▸ **Problem to work on**: Go over these records and count the lines with the string "README" in them; the count is all that should be returned.

▸ **Data in this exercise**:
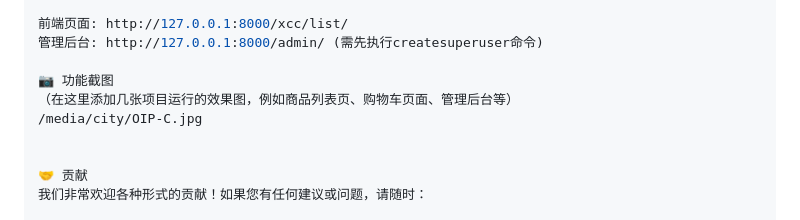
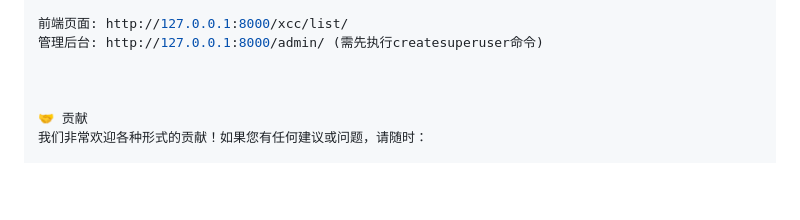
Before and after one commit to wlrbe655/SCDemo, a Markdown page: README.md, the part around the change. Rendered like a GitHub page; blank space fills up the shorter version.

Commit message:
Remove screenshot section from README
Removed placeholder for project screenshots in README.

```diff
--- a/README.md
+++ b/README.md
@@ -107,9 +107,6 @@ python manage.py runserver
 前端页面: http://127.0.0.1:8000/xcc/list/
 管理后台: http://127.0.0.1:8000/admin/ (需先执行createsuperuser命令)
 
-📷 功能截图
-（在这里添加几张项目运行的效果图，例如商品列表页、购物车页面、管理后台等）
-/media/city/OIP-C.jpg
 
 
 🤝 贡献
```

▸ **Exercise response**: 5